→ **Extracted material**
════

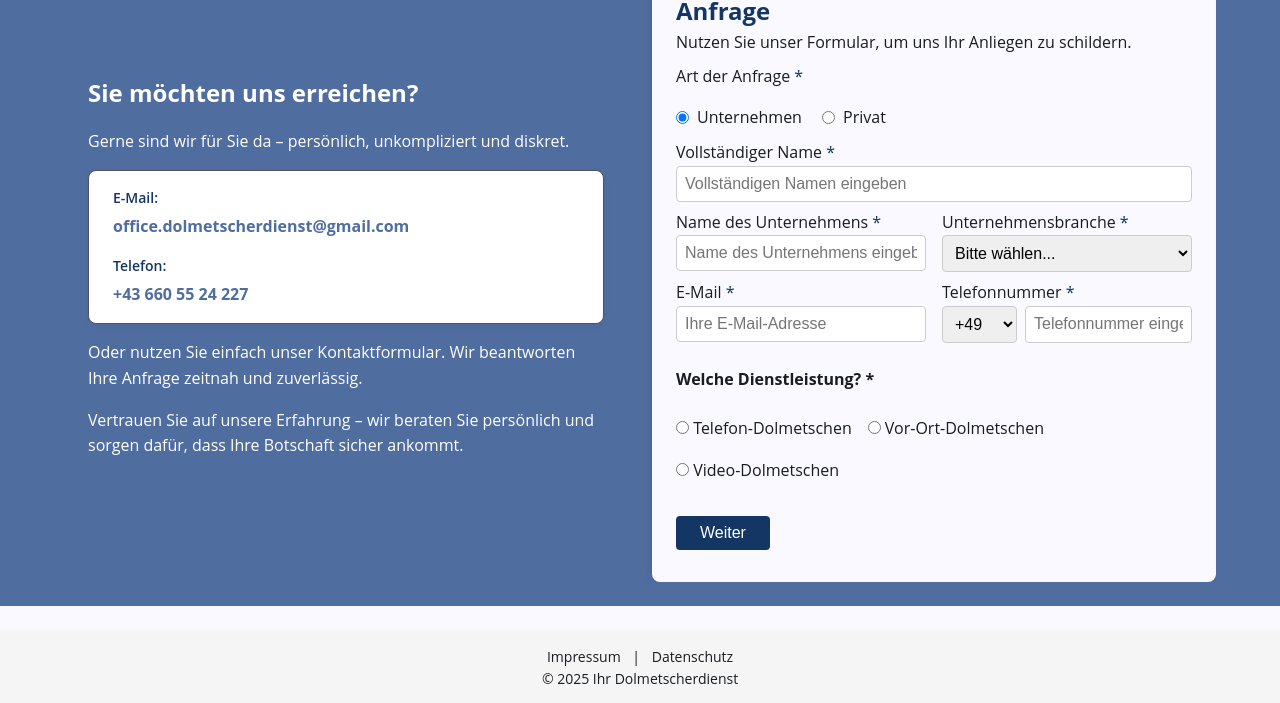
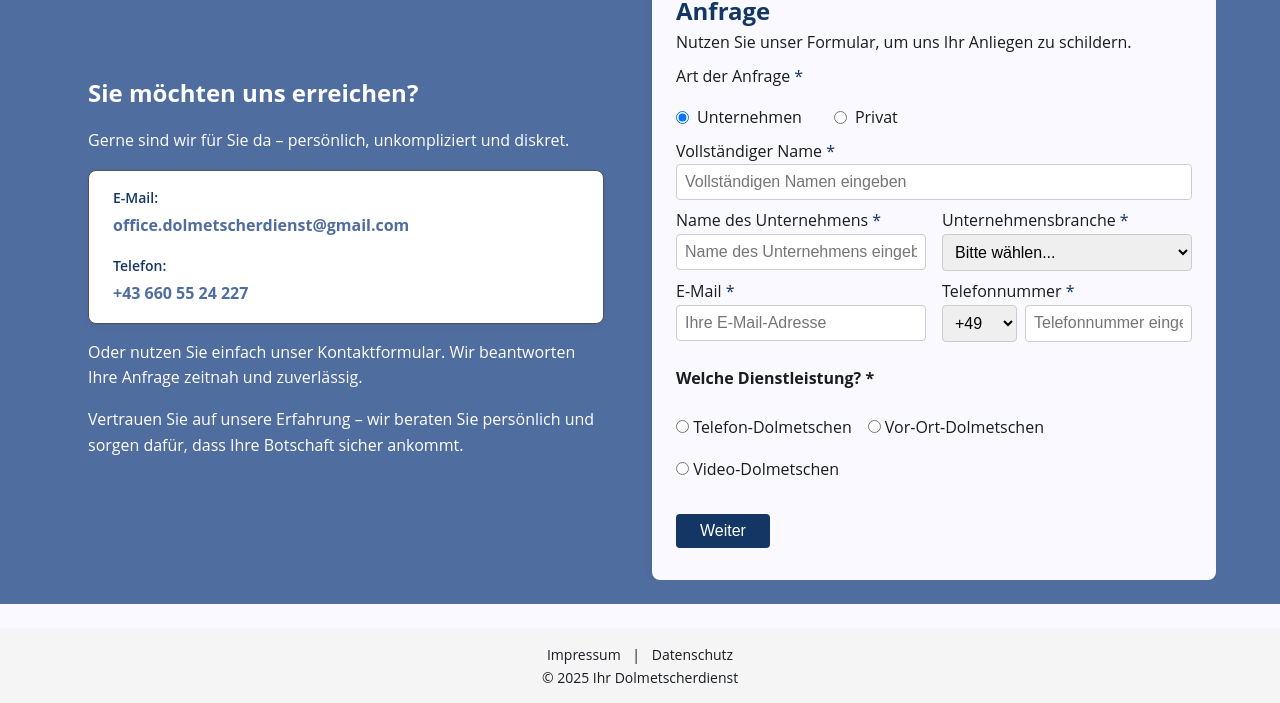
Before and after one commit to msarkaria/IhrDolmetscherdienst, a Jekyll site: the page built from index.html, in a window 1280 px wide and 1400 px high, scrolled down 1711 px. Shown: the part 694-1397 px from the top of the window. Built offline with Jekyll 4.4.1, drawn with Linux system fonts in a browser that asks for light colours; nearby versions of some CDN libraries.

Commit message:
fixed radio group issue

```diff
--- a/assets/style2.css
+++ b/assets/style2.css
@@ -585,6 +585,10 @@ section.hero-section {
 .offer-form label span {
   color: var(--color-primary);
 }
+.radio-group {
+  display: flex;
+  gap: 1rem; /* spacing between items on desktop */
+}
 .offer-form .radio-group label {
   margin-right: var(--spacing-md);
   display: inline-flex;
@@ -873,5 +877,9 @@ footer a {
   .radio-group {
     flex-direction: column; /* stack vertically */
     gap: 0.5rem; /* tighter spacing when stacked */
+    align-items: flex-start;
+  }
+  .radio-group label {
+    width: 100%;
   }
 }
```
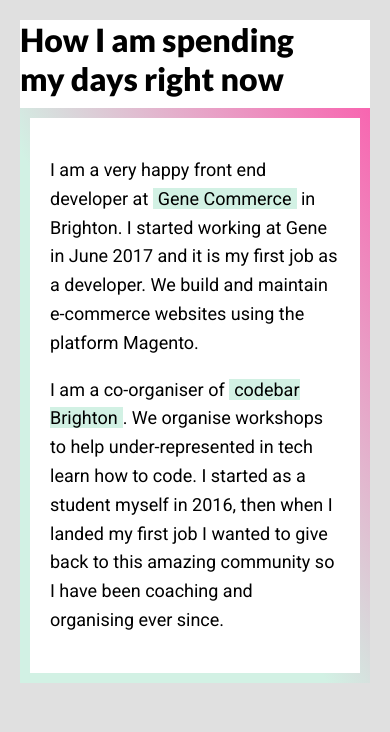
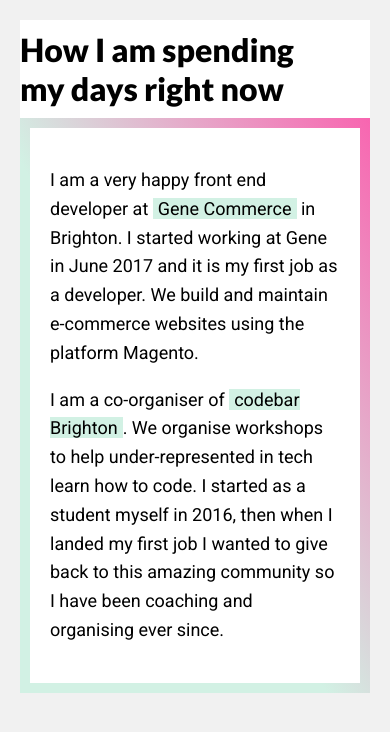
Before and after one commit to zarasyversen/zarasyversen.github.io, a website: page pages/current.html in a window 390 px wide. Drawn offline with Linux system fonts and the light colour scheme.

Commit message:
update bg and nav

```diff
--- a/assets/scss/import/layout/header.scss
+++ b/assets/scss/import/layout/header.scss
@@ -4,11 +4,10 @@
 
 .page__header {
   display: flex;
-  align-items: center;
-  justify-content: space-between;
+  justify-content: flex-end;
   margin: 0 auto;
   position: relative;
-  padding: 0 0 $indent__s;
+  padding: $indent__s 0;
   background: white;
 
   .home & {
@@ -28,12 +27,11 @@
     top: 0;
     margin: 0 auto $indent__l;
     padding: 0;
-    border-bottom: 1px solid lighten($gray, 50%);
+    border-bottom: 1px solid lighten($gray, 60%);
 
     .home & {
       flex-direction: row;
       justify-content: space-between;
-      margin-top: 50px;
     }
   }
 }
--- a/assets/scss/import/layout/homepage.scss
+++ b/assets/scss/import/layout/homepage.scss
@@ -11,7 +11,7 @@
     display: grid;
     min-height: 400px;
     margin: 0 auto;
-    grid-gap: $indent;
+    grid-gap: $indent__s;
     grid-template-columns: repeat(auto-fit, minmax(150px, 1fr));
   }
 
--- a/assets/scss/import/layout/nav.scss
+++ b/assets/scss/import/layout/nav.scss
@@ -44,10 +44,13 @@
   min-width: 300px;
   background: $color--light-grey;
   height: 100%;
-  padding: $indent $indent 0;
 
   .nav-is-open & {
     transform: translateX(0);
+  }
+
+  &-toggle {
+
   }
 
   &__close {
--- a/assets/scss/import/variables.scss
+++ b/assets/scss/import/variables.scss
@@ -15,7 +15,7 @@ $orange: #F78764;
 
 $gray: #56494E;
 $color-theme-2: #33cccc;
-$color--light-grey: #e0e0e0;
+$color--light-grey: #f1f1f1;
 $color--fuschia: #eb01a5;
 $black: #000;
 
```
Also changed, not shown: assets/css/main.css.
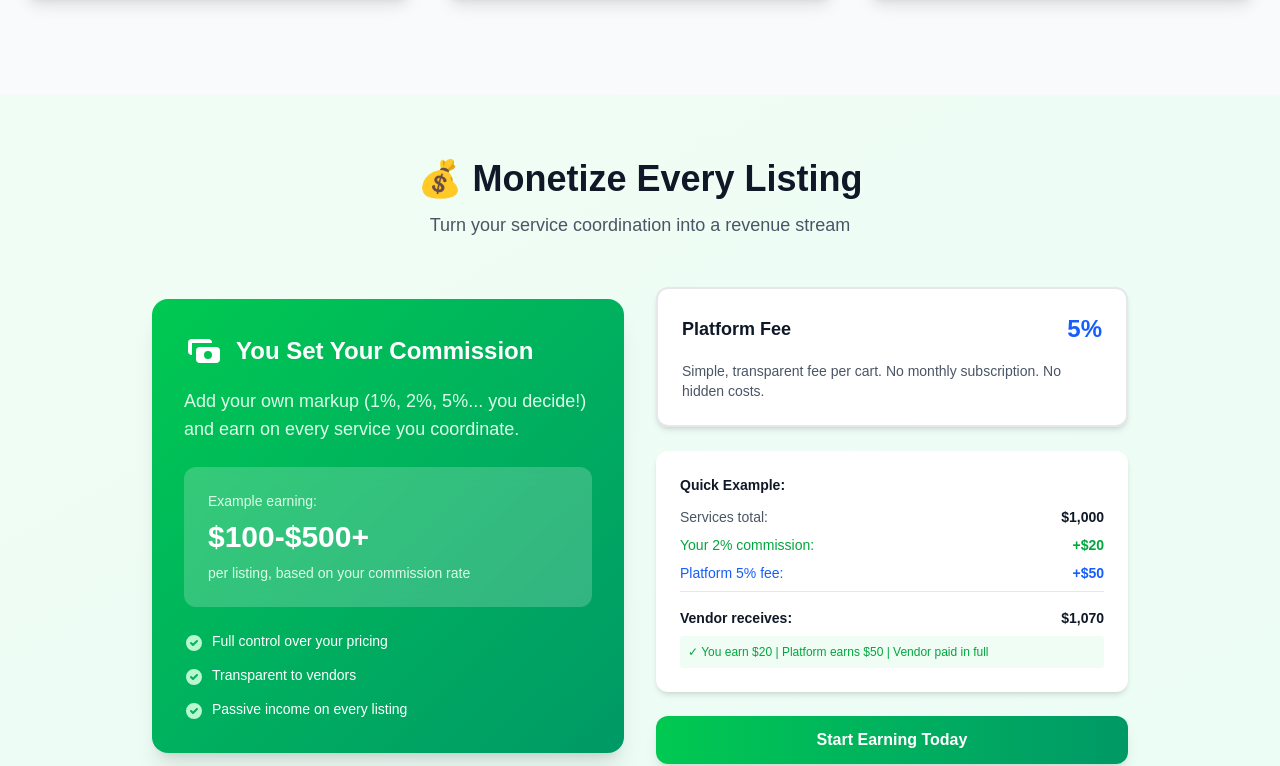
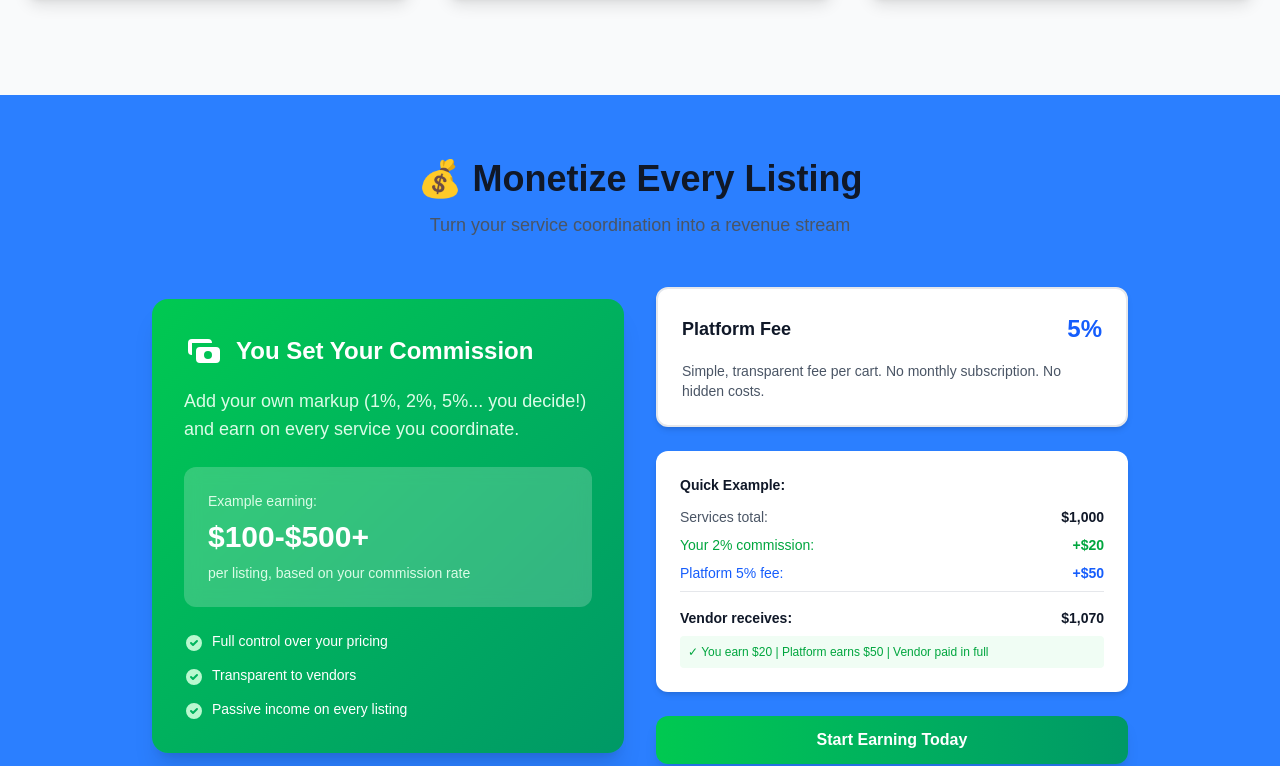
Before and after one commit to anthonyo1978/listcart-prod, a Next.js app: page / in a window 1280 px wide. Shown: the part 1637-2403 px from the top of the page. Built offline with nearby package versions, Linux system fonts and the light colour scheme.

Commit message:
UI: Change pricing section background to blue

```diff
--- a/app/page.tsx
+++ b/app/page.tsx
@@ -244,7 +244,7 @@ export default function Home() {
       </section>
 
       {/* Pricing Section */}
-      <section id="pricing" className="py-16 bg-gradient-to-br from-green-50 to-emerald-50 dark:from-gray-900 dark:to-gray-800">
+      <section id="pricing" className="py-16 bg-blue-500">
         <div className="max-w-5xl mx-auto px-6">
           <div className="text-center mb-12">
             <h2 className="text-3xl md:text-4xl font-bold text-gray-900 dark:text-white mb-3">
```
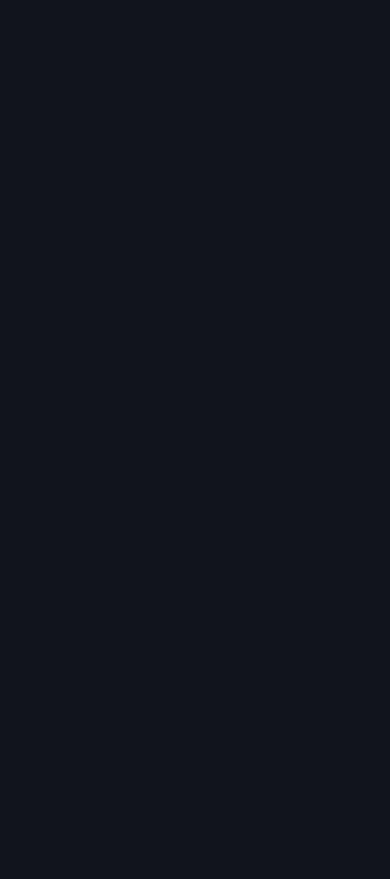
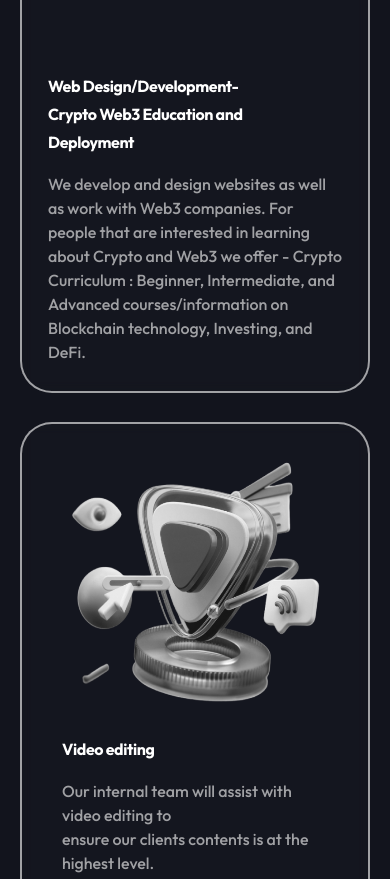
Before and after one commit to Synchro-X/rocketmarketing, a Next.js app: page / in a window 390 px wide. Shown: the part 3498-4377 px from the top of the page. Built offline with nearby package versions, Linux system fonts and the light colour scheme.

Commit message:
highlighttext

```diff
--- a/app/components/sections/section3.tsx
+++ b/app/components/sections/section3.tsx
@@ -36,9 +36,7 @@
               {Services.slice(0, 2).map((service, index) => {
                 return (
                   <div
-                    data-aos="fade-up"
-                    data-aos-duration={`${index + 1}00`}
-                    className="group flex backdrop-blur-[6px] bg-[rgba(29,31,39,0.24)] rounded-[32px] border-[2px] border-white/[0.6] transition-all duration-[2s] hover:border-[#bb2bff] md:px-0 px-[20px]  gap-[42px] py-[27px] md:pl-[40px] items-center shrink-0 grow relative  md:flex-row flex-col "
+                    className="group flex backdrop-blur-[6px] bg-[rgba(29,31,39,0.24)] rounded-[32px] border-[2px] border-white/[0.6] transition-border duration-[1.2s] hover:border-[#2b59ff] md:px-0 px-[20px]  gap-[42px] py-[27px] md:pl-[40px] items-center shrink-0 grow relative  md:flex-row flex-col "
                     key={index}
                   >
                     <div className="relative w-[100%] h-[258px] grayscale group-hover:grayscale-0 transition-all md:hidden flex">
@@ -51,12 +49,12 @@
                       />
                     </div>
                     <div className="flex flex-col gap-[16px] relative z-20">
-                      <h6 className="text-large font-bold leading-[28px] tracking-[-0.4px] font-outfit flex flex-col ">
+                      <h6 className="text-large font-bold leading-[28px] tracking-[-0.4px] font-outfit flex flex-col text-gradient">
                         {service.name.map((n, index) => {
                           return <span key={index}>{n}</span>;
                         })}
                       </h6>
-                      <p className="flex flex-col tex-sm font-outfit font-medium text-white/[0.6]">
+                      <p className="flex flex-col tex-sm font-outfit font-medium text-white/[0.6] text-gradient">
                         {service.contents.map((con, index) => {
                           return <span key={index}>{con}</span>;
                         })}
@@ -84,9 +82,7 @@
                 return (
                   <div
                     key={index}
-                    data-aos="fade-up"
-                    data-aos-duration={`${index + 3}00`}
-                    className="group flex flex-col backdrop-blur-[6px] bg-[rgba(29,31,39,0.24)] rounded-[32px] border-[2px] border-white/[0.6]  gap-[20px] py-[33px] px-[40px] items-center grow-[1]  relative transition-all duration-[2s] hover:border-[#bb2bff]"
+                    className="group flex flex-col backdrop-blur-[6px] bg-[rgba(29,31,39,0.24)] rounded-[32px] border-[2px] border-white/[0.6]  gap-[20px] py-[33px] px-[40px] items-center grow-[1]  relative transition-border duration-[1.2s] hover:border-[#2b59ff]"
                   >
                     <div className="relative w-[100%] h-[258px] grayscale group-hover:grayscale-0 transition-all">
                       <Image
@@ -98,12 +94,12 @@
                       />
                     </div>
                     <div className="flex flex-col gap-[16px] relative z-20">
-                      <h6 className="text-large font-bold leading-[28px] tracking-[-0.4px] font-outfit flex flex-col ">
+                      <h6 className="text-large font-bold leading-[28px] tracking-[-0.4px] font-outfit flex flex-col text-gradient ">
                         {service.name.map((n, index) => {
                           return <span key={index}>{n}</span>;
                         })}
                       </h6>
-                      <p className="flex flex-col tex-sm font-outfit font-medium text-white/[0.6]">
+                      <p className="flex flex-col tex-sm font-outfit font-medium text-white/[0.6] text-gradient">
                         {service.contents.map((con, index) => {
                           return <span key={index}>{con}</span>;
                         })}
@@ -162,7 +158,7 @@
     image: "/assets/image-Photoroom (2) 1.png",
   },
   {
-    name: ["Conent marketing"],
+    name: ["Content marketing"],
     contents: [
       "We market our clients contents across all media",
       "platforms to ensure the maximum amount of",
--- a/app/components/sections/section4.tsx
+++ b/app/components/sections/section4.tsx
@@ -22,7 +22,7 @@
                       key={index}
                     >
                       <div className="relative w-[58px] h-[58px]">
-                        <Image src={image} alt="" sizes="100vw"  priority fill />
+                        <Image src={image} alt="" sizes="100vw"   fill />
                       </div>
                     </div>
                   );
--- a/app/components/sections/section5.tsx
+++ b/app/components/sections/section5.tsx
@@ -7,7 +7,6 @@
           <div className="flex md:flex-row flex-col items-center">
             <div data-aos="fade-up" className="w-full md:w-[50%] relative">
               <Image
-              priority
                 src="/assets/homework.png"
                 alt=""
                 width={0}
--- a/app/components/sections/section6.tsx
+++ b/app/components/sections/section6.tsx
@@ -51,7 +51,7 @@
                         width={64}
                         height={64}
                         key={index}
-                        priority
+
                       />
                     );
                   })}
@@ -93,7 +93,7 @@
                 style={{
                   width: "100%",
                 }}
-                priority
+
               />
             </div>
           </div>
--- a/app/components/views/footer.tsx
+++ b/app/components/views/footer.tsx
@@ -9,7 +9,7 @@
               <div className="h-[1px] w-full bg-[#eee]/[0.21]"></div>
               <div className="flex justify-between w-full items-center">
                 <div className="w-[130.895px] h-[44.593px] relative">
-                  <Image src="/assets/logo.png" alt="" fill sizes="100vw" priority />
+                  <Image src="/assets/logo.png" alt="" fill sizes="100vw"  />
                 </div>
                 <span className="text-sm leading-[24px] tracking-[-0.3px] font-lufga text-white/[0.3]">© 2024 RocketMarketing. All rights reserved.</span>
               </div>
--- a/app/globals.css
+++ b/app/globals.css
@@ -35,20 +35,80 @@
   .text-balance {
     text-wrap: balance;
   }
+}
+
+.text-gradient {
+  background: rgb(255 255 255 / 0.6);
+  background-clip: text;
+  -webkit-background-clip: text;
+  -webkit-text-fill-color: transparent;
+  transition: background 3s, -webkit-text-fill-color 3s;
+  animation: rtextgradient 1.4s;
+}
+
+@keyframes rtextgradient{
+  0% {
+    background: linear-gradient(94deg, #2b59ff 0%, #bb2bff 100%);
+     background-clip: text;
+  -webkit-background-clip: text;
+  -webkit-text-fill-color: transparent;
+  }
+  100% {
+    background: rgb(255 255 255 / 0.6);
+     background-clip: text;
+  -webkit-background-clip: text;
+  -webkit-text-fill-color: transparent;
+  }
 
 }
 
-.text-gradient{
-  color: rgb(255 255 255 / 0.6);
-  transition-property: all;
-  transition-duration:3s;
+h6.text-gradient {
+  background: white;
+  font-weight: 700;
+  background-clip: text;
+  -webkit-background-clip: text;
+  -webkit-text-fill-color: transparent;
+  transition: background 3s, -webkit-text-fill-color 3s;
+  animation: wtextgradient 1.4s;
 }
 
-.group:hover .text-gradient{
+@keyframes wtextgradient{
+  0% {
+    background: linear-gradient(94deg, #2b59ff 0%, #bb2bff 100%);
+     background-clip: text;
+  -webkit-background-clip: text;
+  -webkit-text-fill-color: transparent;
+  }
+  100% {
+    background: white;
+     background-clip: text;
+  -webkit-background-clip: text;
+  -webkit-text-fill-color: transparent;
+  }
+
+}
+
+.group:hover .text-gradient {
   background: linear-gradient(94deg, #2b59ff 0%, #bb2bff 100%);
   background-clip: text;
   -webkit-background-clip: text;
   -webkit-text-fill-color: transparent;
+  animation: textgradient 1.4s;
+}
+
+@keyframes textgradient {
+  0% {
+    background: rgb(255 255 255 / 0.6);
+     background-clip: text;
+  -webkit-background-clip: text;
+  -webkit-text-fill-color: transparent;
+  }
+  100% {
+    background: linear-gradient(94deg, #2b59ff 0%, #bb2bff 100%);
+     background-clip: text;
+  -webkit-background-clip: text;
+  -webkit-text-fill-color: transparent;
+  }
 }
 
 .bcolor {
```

════

→ **Exercise brief**
From the entries above, copy every line containing the word "layout".

→ **Response below**
--- a/assets/scss/import/layout/header.scss
+++ b/assets/scss/import/layout/header.scss
--- a/assets/scss/import/layout/homepage.scss
+++ b/assets/scss/import/layout/homepage.scss
--- a/assets/scss/import/layout/nav.scss
+++ b/assets/scss/import/layout/nav.scss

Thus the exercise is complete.